Given data =
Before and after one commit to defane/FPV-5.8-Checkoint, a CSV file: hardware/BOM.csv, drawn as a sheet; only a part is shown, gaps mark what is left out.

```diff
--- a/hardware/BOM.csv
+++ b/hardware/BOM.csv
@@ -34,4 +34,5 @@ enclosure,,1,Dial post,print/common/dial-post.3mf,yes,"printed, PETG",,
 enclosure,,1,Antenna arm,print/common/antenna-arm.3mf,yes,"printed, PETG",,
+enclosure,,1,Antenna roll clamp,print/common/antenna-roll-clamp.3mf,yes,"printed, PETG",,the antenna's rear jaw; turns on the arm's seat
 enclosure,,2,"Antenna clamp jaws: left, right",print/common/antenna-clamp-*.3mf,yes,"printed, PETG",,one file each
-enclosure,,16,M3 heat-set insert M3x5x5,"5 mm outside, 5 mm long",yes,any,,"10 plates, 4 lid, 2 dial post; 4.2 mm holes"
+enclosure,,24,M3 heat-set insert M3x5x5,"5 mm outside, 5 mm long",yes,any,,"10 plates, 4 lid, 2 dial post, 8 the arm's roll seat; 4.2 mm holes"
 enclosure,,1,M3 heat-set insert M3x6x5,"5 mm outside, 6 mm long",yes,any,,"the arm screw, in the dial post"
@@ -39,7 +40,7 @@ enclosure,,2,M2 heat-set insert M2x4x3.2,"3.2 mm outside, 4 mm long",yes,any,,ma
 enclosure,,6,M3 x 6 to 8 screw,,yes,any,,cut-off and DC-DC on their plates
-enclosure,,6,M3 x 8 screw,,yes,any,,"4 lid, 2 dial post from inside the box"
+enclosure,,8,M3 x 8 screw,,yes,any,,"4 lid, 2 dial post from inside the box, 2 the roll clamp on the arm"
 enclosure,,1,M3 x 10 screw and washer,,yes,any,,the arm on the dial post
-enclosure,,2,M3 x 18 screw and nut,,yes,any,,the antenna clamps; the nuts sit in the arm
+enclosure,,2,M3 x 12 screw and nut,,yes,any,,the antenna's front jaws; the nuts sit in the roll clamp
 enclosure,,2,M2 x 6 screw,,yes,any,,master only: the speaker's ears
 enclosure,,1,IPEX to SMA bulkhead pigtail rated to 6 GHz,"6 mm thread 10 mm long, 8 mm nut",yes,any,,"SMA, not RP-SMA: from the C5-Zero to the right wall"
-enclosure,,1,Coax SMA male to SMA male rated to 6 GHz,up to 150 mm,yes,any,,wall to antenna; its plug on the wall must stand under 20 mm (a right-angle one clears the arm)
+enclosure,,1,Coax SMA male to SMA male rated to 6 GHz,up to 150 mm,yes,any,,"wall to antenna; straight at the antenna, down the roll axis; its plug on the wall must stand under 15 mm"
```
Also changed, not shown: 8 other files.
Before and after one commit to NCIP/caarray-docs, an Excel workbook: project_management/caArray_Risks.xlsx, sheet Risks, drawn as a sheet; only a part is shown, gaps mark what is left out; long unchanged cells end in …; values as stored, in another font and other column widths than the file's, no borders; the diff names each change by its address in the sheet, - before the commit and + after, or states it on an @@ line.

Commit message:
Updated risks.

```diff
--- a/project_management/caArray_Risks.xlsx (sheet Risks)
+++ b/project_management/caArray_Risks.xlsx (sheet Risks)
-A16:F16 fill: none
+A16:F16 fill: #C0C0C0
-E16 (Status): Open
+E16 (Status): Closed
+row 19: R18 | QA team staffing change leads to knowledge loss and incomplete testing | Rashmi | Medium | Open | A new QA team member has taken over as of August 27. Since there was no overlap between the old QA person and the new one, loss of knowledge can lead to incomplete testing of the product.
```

What the exercise asks = With "roll" as the string to find, copy every line of the records that holds it.

Solution to the problem =
+enclosure,,1,Antenna roll clamp,print/common/antenna-roll-clamp.3mf,yes,"printed, PETG",,the antenna's rear jaw; turns on the arm's seat
+enclosure,,24,M3 heat-set insert M3x5x5,"5 mm outside, 5 mm long",yes,any,,"10 plates, 4 lid, 2 dial post, 8 the arm's roll seat; 4.2 mm holes"
+enclosure,,8,M3 x 8 screw,,yes,any,,"4 lid, 2 dial post from inside the box, 2 the roll clamp on the arm"
+enclosure,,2,M3 x 12 screw and nut,,yes,any,,the antenna's front jaws; the nuts sit in the roll clamp
+enclosure,,1,Coax SMA male to SMA male rated to 6 GHz,up to 150 mm,yes,any,,"wall to antenna; straight at the antenna, down the roll axis; its plug on the wall must stand under 15 mm"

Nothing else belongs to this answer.